This recap of Netflix’s Katla season 1, episode 2, “Asa”, contains spoilers.
I don’t recall the last show I watched that didn’t include a flashback, so it stands to reason that Katla episode 2 opens with one. It’s brief, though, giving a glimpse into the earliest moments of Katla’s eruption, which is fitting since it also includes Asa’s initial disappearance, and the cliffhanger ending of the previous episode revealed Asa to be alive — though not necessarily well. Asa is covered in the same layer of ash and clay as Gunhild was. She’s similarly hypothermic and has a similarly selective memory. She recalls being on the glacier on the snowmobiles, trying to clear out tourists — this is what we saw in the opening flashback — and someone injecting her with a hypodermic needle, although that might have been when she got back to the hospital. Is this a criminal case? Has someone been holding her and Gunhild captive this entire time?
“Asa” isn’t in a hurry to get anywhere. It’s full of somber scenes set to choral music; Grima bathing in dirty water, her mother being swept out to sea, a horse distressedly writhing on the beach. But that isn’t to say there are no developments at all. Gunhild, it turns out, is pregnant, which she is told just as the older Gunhild arrives in Vik. This is all interspersed with more worrying readings from the volcano. In light of all this obvious weirdness, it’s hard to buy into the whole kidnapping theory, which seems far too mundane. Bergrun at the Hotel Vik recognizes the older Gunhild when she checks in there, but she’s suspiciously cagey.

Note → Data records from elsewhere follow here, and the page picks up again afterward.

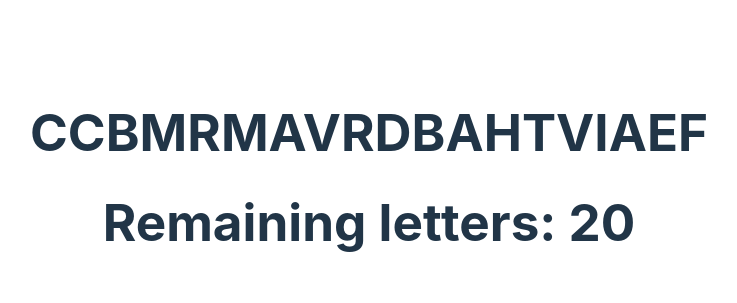
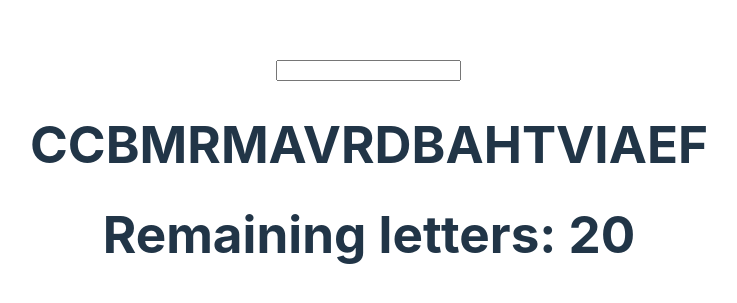
Before and after one commit to IndiW/wablamagram, a React (Vite) app in the folder vite-project/: page / in a window 1280 px wide. Shown: the part 223-526 px from the top of the page, without its empty margins (271-1008 px from the left). Built offline with nearby package versions, Linux system fonts and the light colour scheme.

Commit message:
add input and todo

```diff
--- a/vite-project/src/App.tsx
+++ b/vite-project/src/App.tsx
@@ -123,6 +123,7 @@ function App() {
 
     return (
         <>
+            <input name='text input'></input>
             <h1>{randomValues}</h1>
             <h1>{`Remaining letters: ${letterCount}`}</h1>
         </>
```
Also changed, not shown: 1 other file (tests, documents, lock files or other folders).
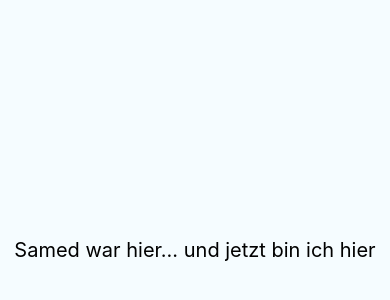
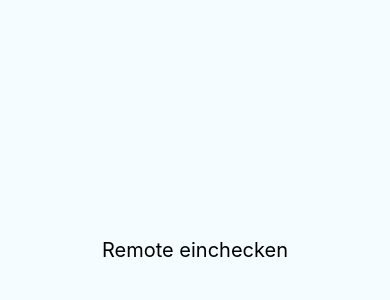
Before and after one commit to abtom61/knudu, a React Native app in the folder knudu/: screen / in a window 390 px wide. Shown: the part 170-470 px from the top of the page. Built offline with nearby package versions, Linux system fonts and the light colour scheme.

Commit message:
Remote checkin

```diff
--- a/knudu/App.js
+++ b/knudu/App.js
@@ -21,7 +21,7 @@ export default class App extends Component<Props> {
   render() {
     return (
       <View style={styles.container}>
-        <Text style={styles.welcome}>Samed war hier... und jetzt bin ich hier</Text>
+        <Text style={styles.welcome}>Remote einchecken</Text>
         <Text style={styles.instructions}>{instructions}</Text>
       </View>
     );
```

There’s a clear theme in Katla episode 2 of Vik no longer being the same as anyone left it. Gunhild’s conversation with Bergrun is to that effect, and Asa questions Thor about her memorial. Both Gunhilds meet and the older version is very concerned to hear that the younger is apparently pregnant with Thor’s child. Asa visits her own memorial. The past is confronting the present quite literally in all these instances. The same can be said of the older Gunhild meeting with Thor at his farm. It’s the first time they’ve seen each other in 20 years. He’s shocked to learn that he might be the father of younger Gunhild’s child, but it seems obvious at this point that there’s some element of time travel occurring here.

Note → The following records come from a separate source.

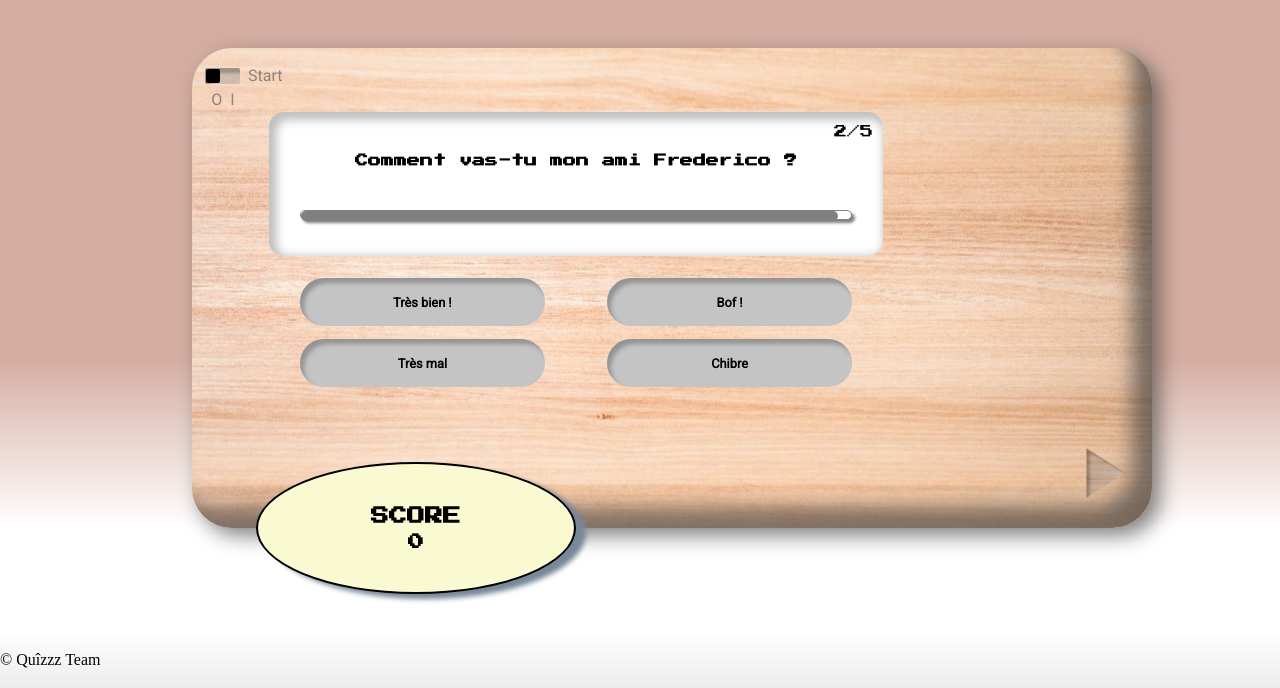
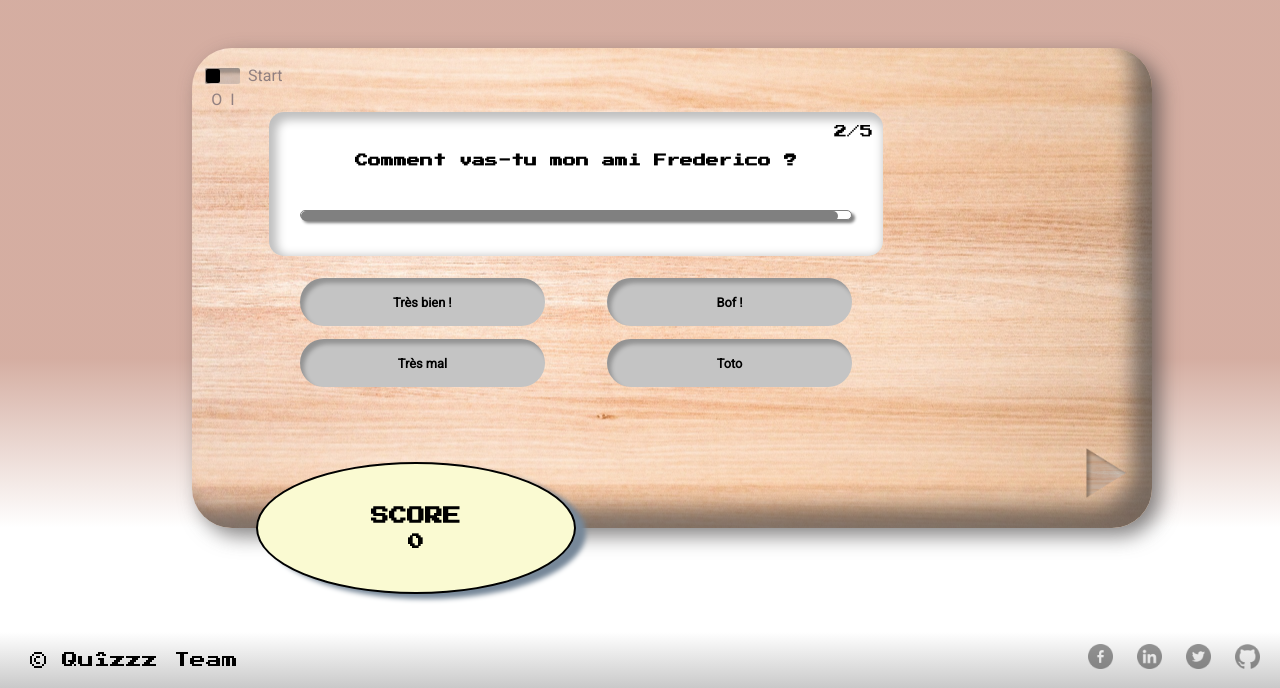
Before and after one commit to nguyen-tt/2023-02-JS-RemoteFR-DeVMX-P1-G1, a website: page index.html in a window 1280 px wide. Shown: the part 112-800 px from the top of the page. Drawn offline with Linux system fonts and the light colour scheme; a web font is replaced by a local one.

Commit message:
version retravailler

```diff
--- a/index.html
+++ b/index.html
@@ -11,20 +11,20 @@
   <link href="https://fonts.googleapis.com/css2?family=Rampart+One&display=swap" rel="stylesheet">
   <link href="https://fonts.googleapis.com/css2?family=Press+Start+2P&family=Roboto&family=Space+Mono&display=swap"
     rel="stylesheet">
-  <title>Header</title>
+  <title>Quîzzz</title>
 </head>
 
 <body>
   <div class="header">
     <img class="logo-desktop" src="/assets/logo" alt="logo">
-    <h1 class="title">Quîzzz : Paris<img src="assets/Tour-eiffel.png"/></h1>
+    <h1 class="title">Quîzzz : Paris<img src="assets/Tour-eiffel.png" alt="Tour eiffel"></h1>
     <img class="interro" src="assets/point-dinterrogation-dans-un-cercle.png" alt="Point d'intérrogation">
   </div>
 
 
 
   <div class="console">
-    <img class="logo-mobile" src="/assets/logo-profond.png" alt="logo" srcset="" />
+    <img class="logo-mobile" src="/assets/logo-profond.png" alt="logo">
     <div class="start-button-container">
       <label for="start-button" class="switch">
         <input type="checkbox" name="start-button" id="start-button">
@@ -49,12 +49,12 @@
         <button class="answer-1">Très bien !</button>
         <button class="answer-2">Bof !</button>
         <button class="answer-3">Très mal</button>
-    <button class="answer-4">Chibre</button>
+        <button class="answer-4">Toto</button>
       </div>
     </div>
 
 
-  <img class="button-next" src="assets/Polygon 2.png" height="50" alt="Bouton next"/>
+    <img class="button-next" src="assets/Polygon.png" height="50" alt="Bouton next">
 
 
 
@@ -69,6 +69,12 @@
   <footer class="footer">
     <p class="Team"> &copy; Quîzzz Team</p>
     <span class="socialNet"></span>
+    <div class="socialNet">
+      <img src="assets/facebook.png" alt="facebook">
+      <img src="assets/linkedin.png" alt="linkedin">
+      <img src="assets/twitter.png" alt="twitter">
+      <img src="assets/github.png" alt="github">
+    </div>
   </footer>
   <script src="script.js"></script>
 
--- a/style.css
+++ b/style.css
@@ -26,11 +26,11 @@ body {
 }
 
 .title {
-  margin-top : 30px;
+  margin-top: 30px;
   text-align: center;
   font-size: 30px;
   font-family: "Rampart One", cursive;
-}
+  }
 
 .interro {
   filter: opacity(20%);
@@ -140,17 +140,17 @@ body {
   transition: 0.4s;
 }
 
-input:checked + .slider {
+input:checked+.slider {
   background: rgba(173, 163, 163, 0.5);
   box-shadow: inset 5px 5px 3px rgba(0, 0, 0, 0.25);
 }
 
-input:focus + .slider {
+input:focus+.slider {
   background: rgba(173, 163, 163, 0.5);
   box-shadow: inset 5px 5px 3px rgba(0, 0, 0, 0.25);
 }
 
-input:checked + .slider:before {
+input:checked+.slider:before {
   -webkit-transform: translateX(19px);
   -ms-transform: translateX(19px);
   transform: translateX(19px);
@@ -178,7 +178,7 @@ input:checked + .slider:before {
   margin: 0.4rem;
   padding: 0.5rem 1.5rem;
   border: none;
-  border-radius:30px;
+  border-radius: 30px;
   background-color: #c4c4c4;
   box-shadow: inset 4px 5px 4px 0 rgba(0, 0, 0, 0.25);
   cursor: pointer;
@@ -205,6 +205,7 @@ input:checked + .slider:before {
     flex-direction: row;
     flex-wrap: wrap;
   }
+
   .answers-container button {
     width: 40%;
     font-size: 0.8rem;
@@ -217,8 +218,9 @@ input:checked + .slider:before {
     padding: 0.5rem 1.5rem;
   }
 }
-@media screen and (min-width: 1200) {
-}
+
+@media screen and (min-width: 1200) {}
+
 /*? ^^^^^^^^^^^^^^^^^^^^^^^^^^^^^^^^^^^^^^^^^^^^^^^^^^^^^^^^^^^^  */
 
 .button-next {
@@ -284,19 +286,24 @@ input:checked + .slider:before {
   border-radius: 15px;
   animation: progres 120s infinite linear;
 }
+
 @keyframes progres {
   100% {
     width: 0%;
   }
+
   75% {
     width: 25%;
   }
+
   50% {
     width: 50%;
   }
+
   25% {
     width: 75%;
   }
+
   0% {
     width: 90%;
   }
@@ -351,12 +358,30 @@ input:checked + .slider:before {
 
 /*FOOTER*/
 .footer {
+  display:flex;
+  justify-content: space-between;
+  padding : 0 10px;
+  align-items: center;
+  align-content: center;
   position: absolute;
   bottom: 0;
   width: 100%;
-  background: linear-gradient(0deg, #c4c4c452, rgba(255, 255, 255, 0.07));
+  background: linear-gradient(0deg, #c4c4c4e9, rgba(255, 255, 255, 0.07));
   background-size: 100% 100%;
   background-repeat: no-repeat;
+}
+
+.footer .Team{
+  margin-left: 20px;
+  font-family:"Press Start 2P", cursive;
+}
+.socialNet img{
+height: 25px;
+width: 25px;
+margin: 0 10px;
+opacity : 40%;
+
+
 }
 
 /***********************************/
@@ -387,7 +412,7 @@ input:checked + .slider:before {
     background-size: 100%;
   }
 
-  .game-container{
+  .game-container {
     width: 80%;
     height: 85%;
   }
```
Also changed, not shown: assets/Polygon.png (renamed from assets/Polygon 2.png), assets/facebook.png (added), assets/github.png (added), assets/linkedin.png (added), assets/twitter.png (added). Lines whose indentation alone changed are shown as unchanged.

Bergrun tells Gisli’s wife during a reading about an earlier eruption of Katla that apparently caused the same phenomenon of people disappearing and then reappearing years later. Again, past meets present; old meets new; cycles repeat. The local wildlife seems equally, ominously prominent. Squawking black birds and shivering, mangy sheep never seem far away from local weirdnesses. Katla season 1, episode 2 even recycles the first episode’s cliffhanger when Darri finds his dead son suddenly alive, once again covered in ash and clay.